- Author of Waller's manuscript rewarded for helping feds (1/13/18)
- Police: Man dies from self-inflicted gunshot after standoff in south Cape (1/14/18)3
- Here's what's being built next to Chick-fil-A in Cape (1/18/18)1
- Word to your superintendent: Glass rocks Vanilla Ice parody to announce cancellation (1/13/18)3
- Jackson Area Chamber of Commerce recognizes commitment to community at annual awards banquet (1/13/18)
- Church, businesses set up pop-up homeless shelter as winter storm approaches (1/12/18)1
- City of Oran water rates violate state law, auditors find; report details financial-management problems (1/13/18)2
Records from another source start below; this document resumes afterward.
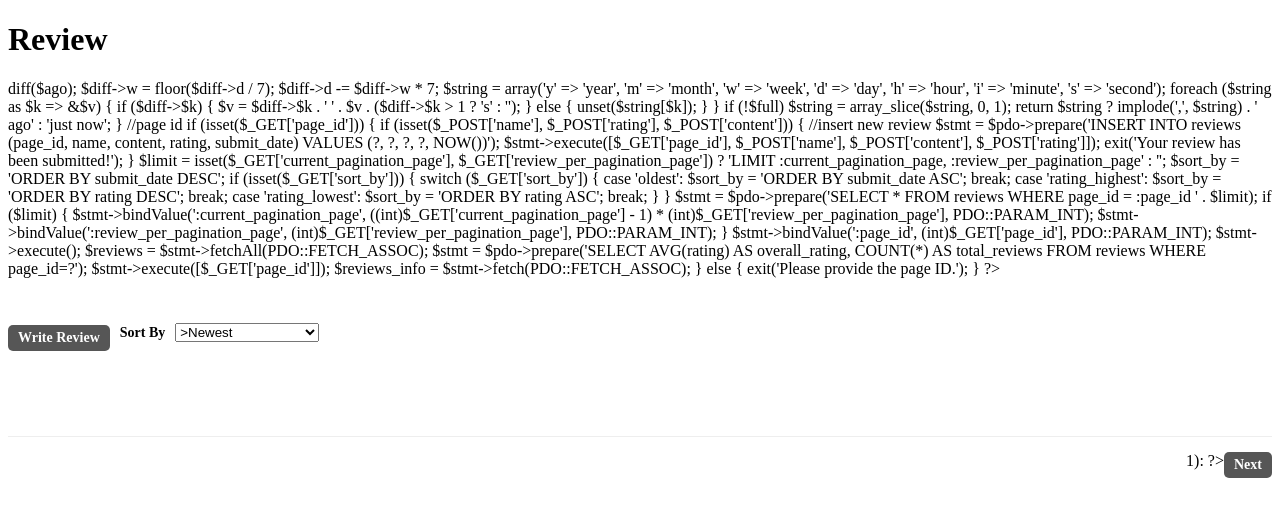
Repository: chathura226/SeekWork_Group_Project_I
Page: ratingsystem/index.html
These files come from the project's save history. The page is drawn as it stood at one moment and after the next save; the edit follows.
The browser window is 1280 px wide. The pictures show the whole page.

Above is the page before, as saved 2023-12-22 18:52:41.
Console error: TypeError: Cannot set properties of null (setting 'onsubmit')

After the next save:
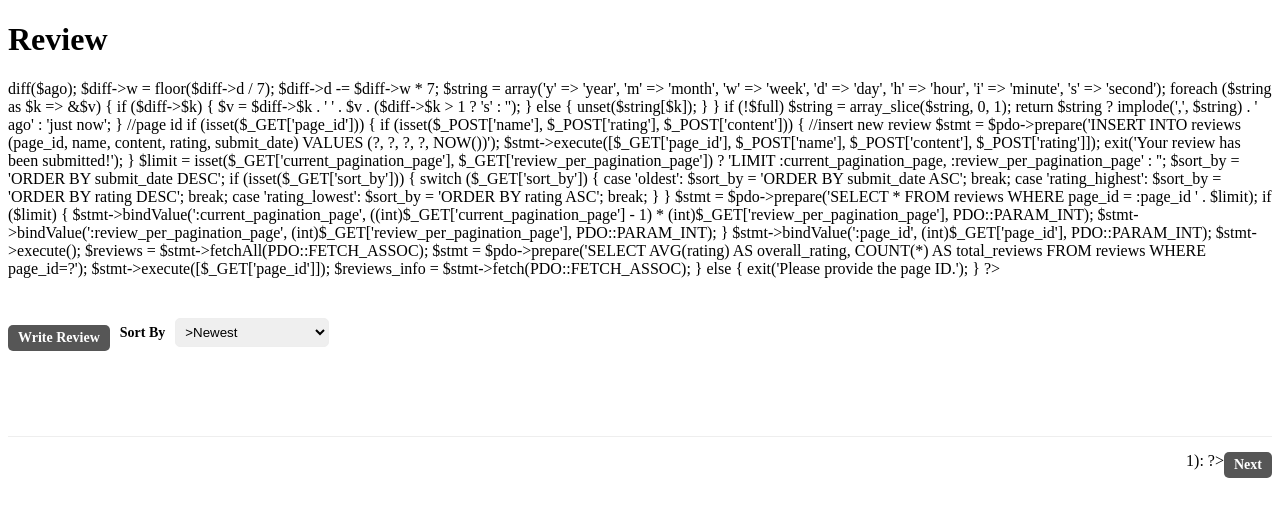
Saved 21 s later.
--- a/ratingsystem/reviews.css
+++ b/ratingsystem/reviews.css
@@ -45,7 +45,7 @@
     font-size: 14px;
 }
 
-.reviews .con .sort_y{
+.reviews .con .sort_by{
     padding: 5px;
     border:1px solid #eee;
     border-radius: 5px;
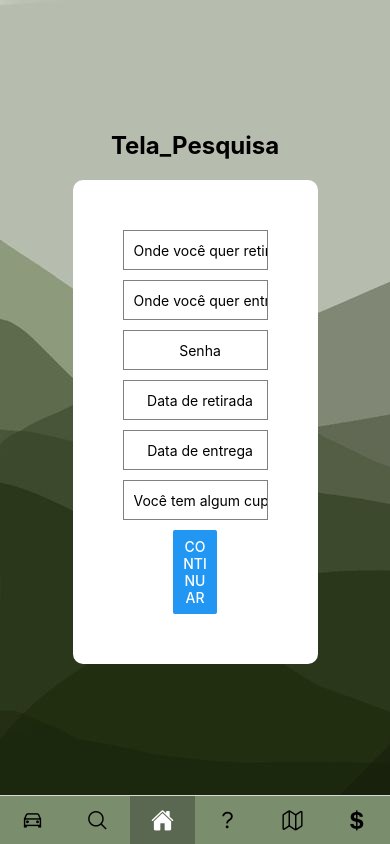
Repository: GabrielAron/EcoWheels
Page: /Home
These files come from the project's save history. The page is drawn as it stood at one moment and after the next save; the edit follows.
The browser window is 390 px wide. The pictures show the whole page.
The app was drawn by React Native's web renderer in a window 390 px wide. The project was rebuilt for these pictures with package versions that can differ from the ones it lists, and the page was loaded fresh each time. Also part of the build but not shown: src/Paginas/Carros/index.js, src/Paginas/Ajuda/index.js, src/Paginas/Mapa/index.js, src/Paginas/Pagamento/pagamento.js.

Above is the page before, as saved 2023-11-24 14:39:14.

After the next save:
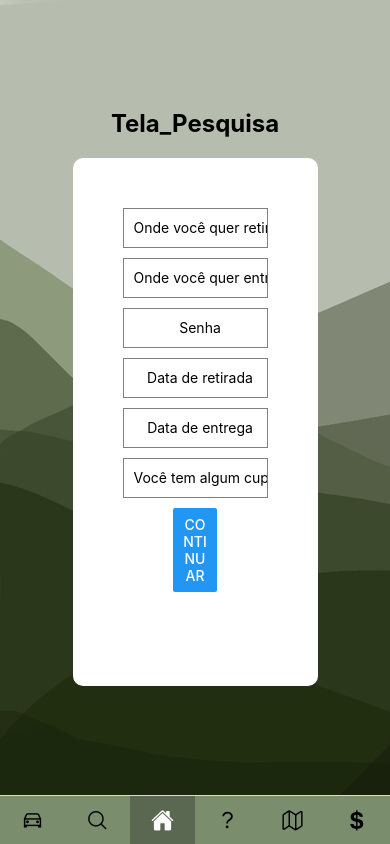
Saved 8 s later.
--- a/src/Paginas/Home/index.js
+++ b/src/Paginas/Home/index.js
@@ -53,7 +53,7 @@ const styles = StyleSheet.create({
     borderRadius: 10,
     padding: 50,
     width: '70%',
-    height:'70',
+    height:'70%',
     alignSelf: 'center',
   },
   buttonContainer: {
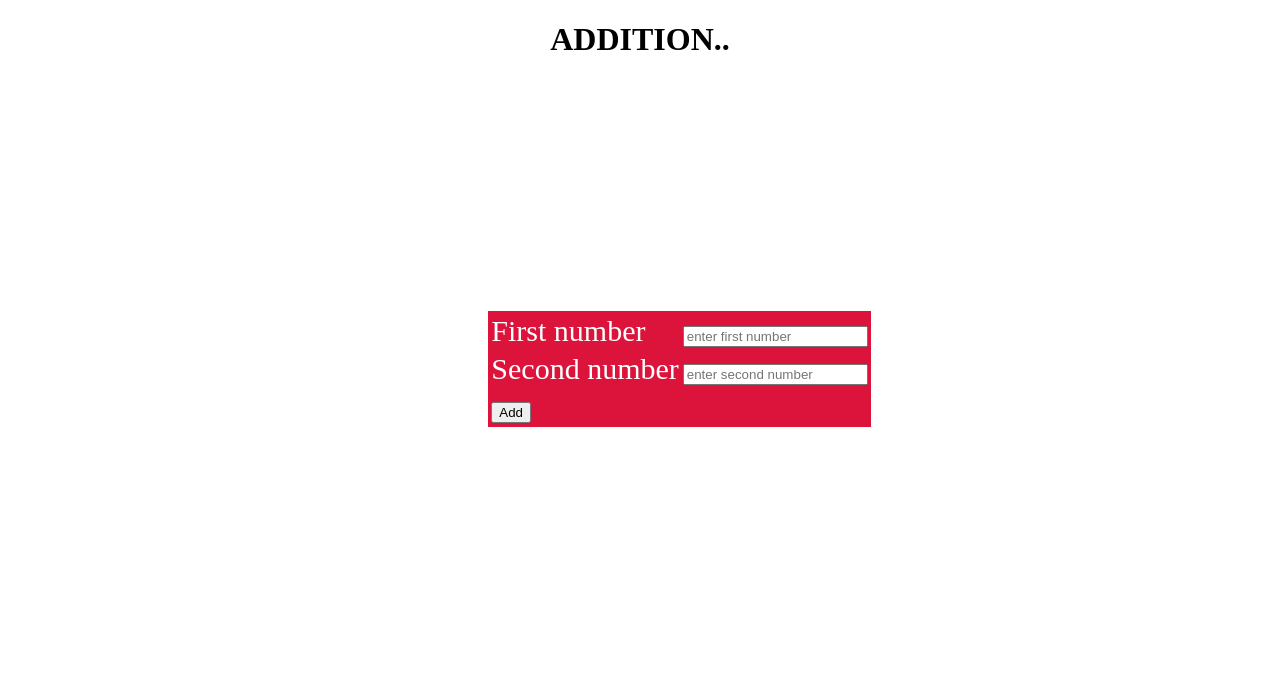
Repository: vima107/JDBC-CRUD-OPERATIONS
Page: addition/src/main/webapp/index.html
An editor plug-in stored every save of this project. The page is shown before and after the next save, followed by the edit.
The browser window is 1280 px wide. The pictures show the whole page.

Above is the page before, as saved 2024-10-09 10:49:09.

After the next save:
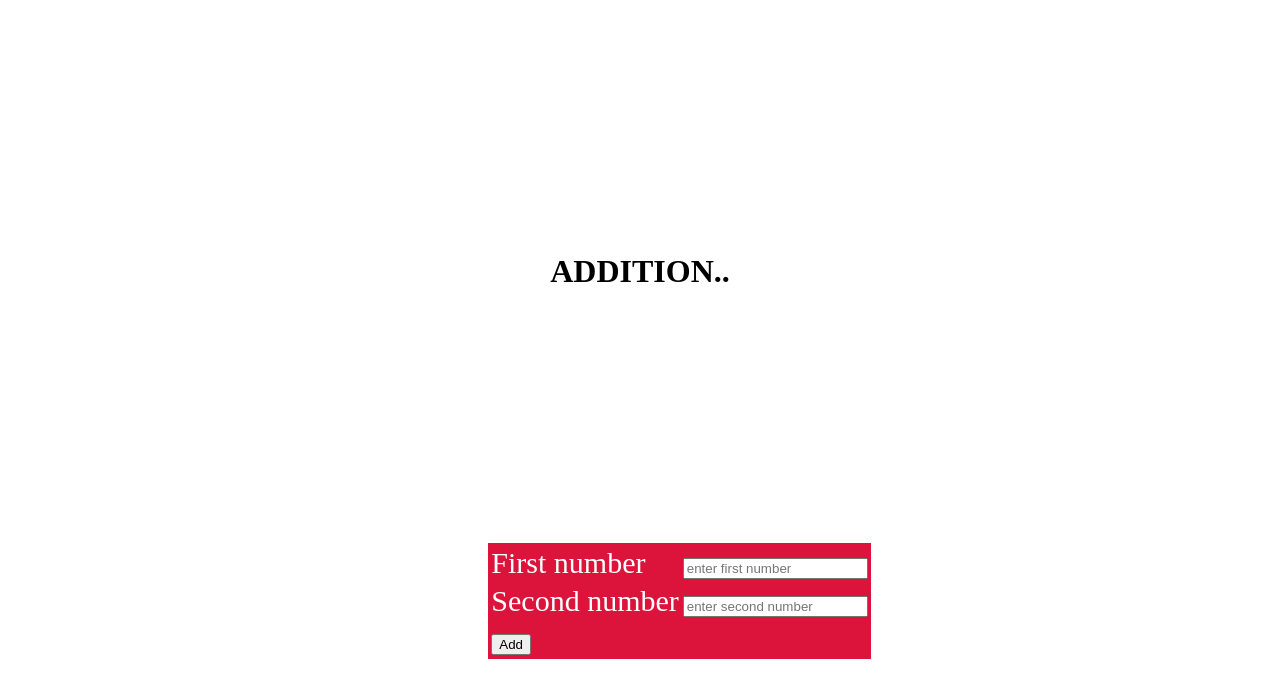
Saved 31 s later.
--- a/addition/src/main/webapp/index.html
+++ b/addition/src/main/webapp/index.html
@@ -5,7 +5,7 @@
 <title>Insert title here</title>
 </head>
 <body>
-	<h1><center>ADDITION..</center></h1>
+	<h1 style="margin-top:20%"><center>ADDITION..</center></h1>
 	<table style="margin-left:38%;margin-top:20%;background-color:crimson; font-size:30px;color:white">
 	<form action="/addition/Add">
 		<tr>
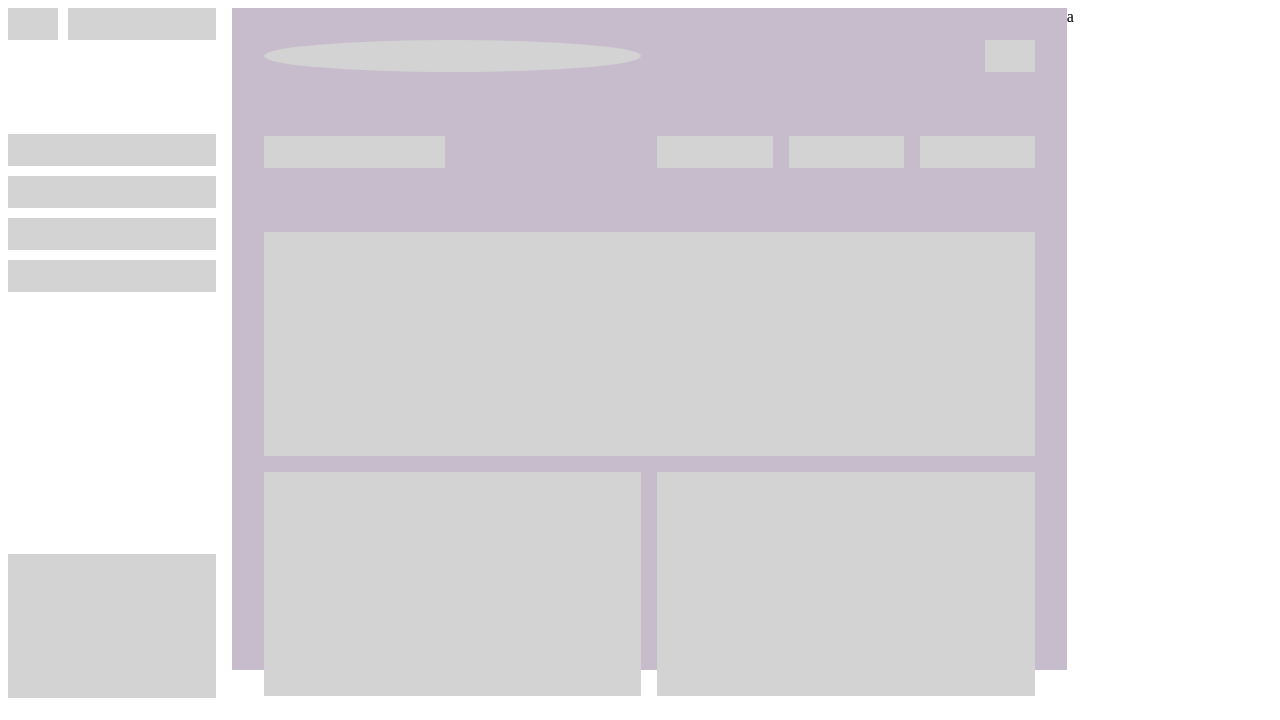
Repository: tr2cky/exercise2
Page: index.html
An editor plug-in stored every save of this project. The page is shown before and after the next save, followed by the edit.
The browser window is 1280 px wide. The pictures show the whole page.

Above is the page before, as saved 2022-10-01 12:09:38.

After the next save:
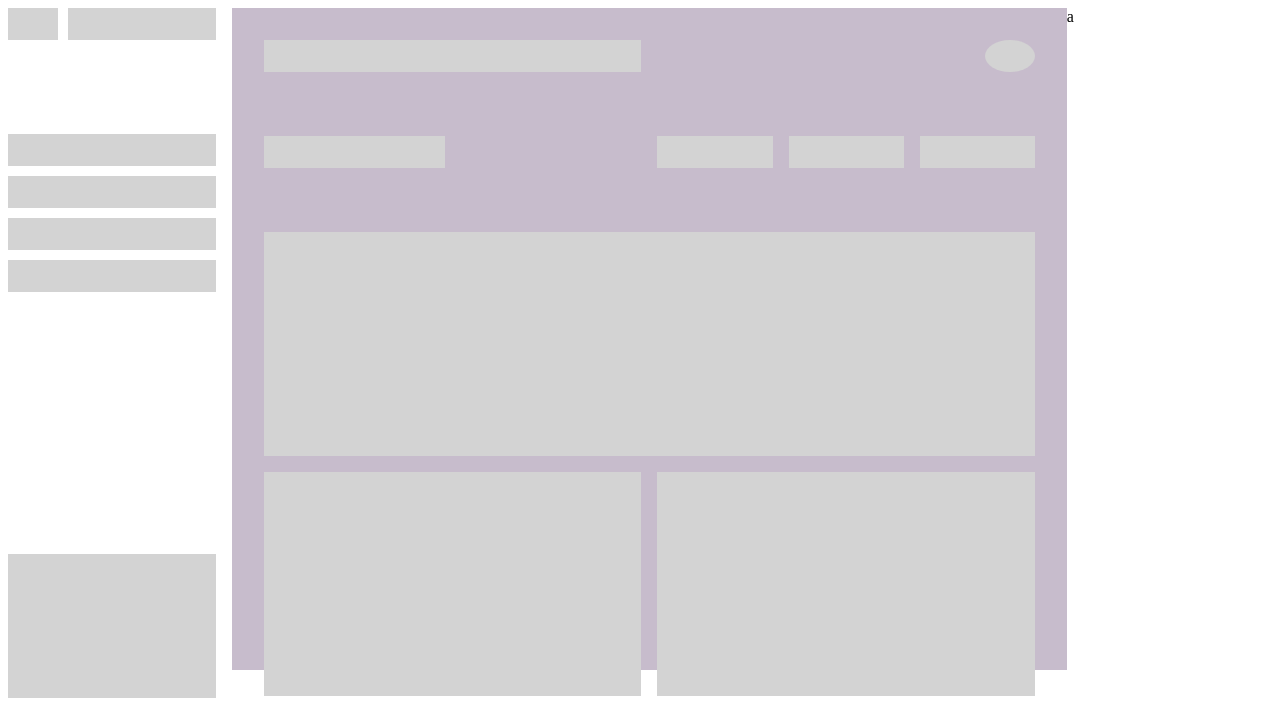
Saved 20 s later.
--- a/style.css
+++ b/style.css
@@ -67,11 +67,11 @@ main div,
 
 #boxa {
     grid-column: 1/7;
-    border-radius: 50%;
 }
 
 #boxb {
     grid-column: 12;
+    border-radius: 50%;
 }
 
 #boxc {
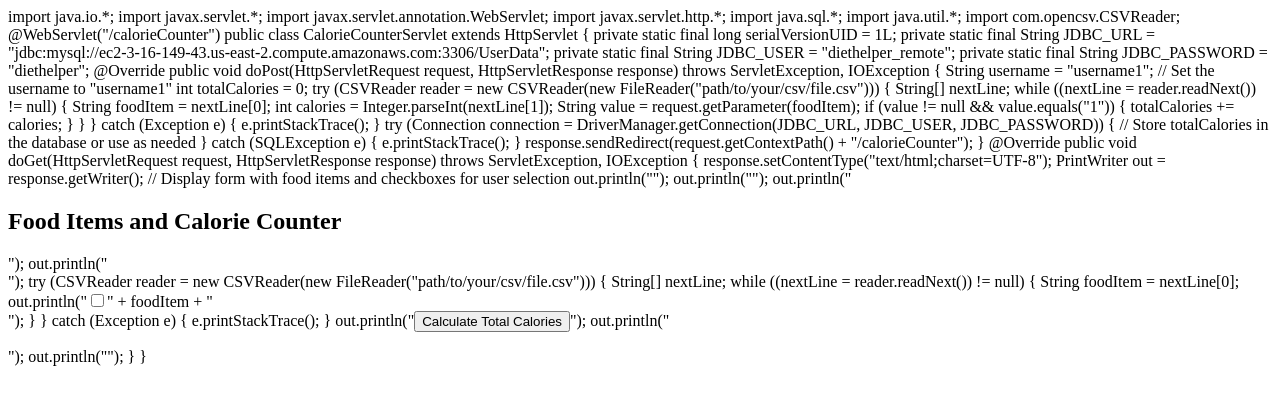
Repository: michaelrupp2002/GroupProjectCSCI4830
Page: http://localhost/signup/calories.jsp
An editor plug-in stored every save of this project. The page is shown before and after the next save, followed by the edit.
The browser window is 1280 px wide. The pictures show the whole page.
The page is served by Tomcat 9.

Above is the page before, as saved 2024-05-12 04:25:44.

After the next save:
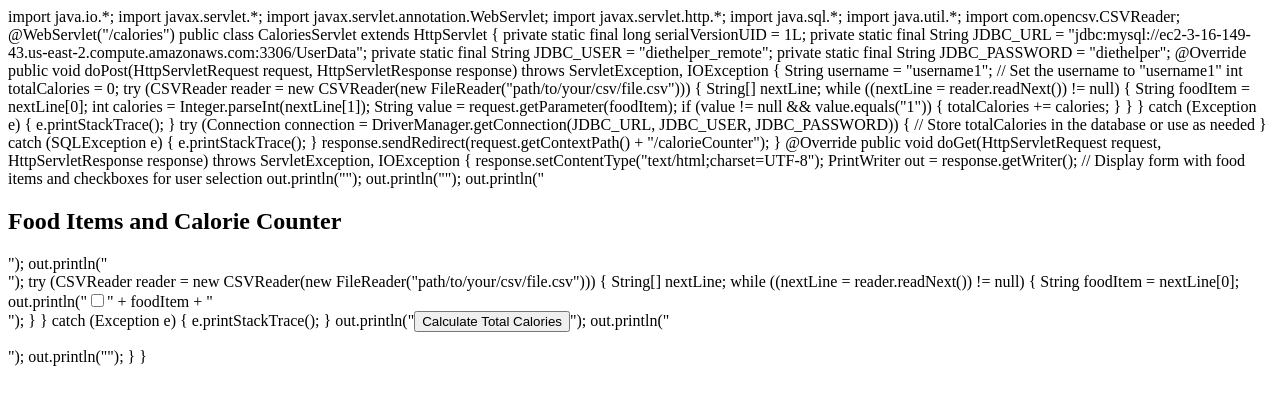
Saved 50 s later.
--- a/loginPage/signup/src/main/webapp/calories.jsp
+++ b/loginPage/signup/src/main/webapp/calories.jsp
@@ -6,8 +6,8 @@
 import java.util.*;
 import com.opencsv.CSVReader;
 
-@WebServlet("/calorieCounter")
-public class CalorieCounterServlet extends HttpServlet {
+@WebServlet("/calories")
+public class CaloriesServlet extends HttpServlet {
     private static final long serialVersionUID = 1L;
 
     private static final String JDBC_URL = "jdbc:mysql://ec2-3-16-149-43.us-east-2.compute.amazonaws.com:3306/UserData";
- Poultry in motion: 4-H participants take first in nation with barbecue skills (1/13/18)1
- Cape man wins Scratchers lottery top prize (1/12/18)
- 3 mayor candidates in Scott City; former mayor Porch files for council seat (1/18/18)
Missouri officials are trying to squelch rumors that Gov. Matt Blunt's agenda includes closing some state schools for severely handicapped students like Parkview State School in Cape Girardeau.
The genesis of the rumors, it seems, is a study initiated last year by Blunt. A St. Joseph, Mo., company was asked to evaluate the delivery of services to severely handicapped students and to review the operations of similar facilities in other states for possible improvements in Missouri.
All in all, it appears the governor's intent is to find ways to improve Missouri's state schools, not shut them down. But administrators and parents of students at the schools have been skeptical of the whole process, particularly, they say, since they were not included in the evaluation process.
Who best to know what severely handicapped students need from state schools than the parents who are a part of their learning process and the teachers and administrators who strive to make their educations meaningful?
One assurance that the state schools are not in immediate jeopardy is the fact that these schools were established by the Missouri Legislature, and it would take legislative action to close them or revamp them in any significant way.
Those who depend on the state schools for the severely handicapped can take some comfort from the response a couple of years ago by local legisltors to funding cuts that would have meant the closing of Cottonwood Treatment Center in Cape Girardeau. Swift and unified support for the center resulted in restored funding followed this year by national accreditation of the center.
In the face of the rumors circulating about state schools, parents and administrators would do well to consider offering their invaluable expertise to the process. It can only be hoped that the company making the review for the governor would welcome this input.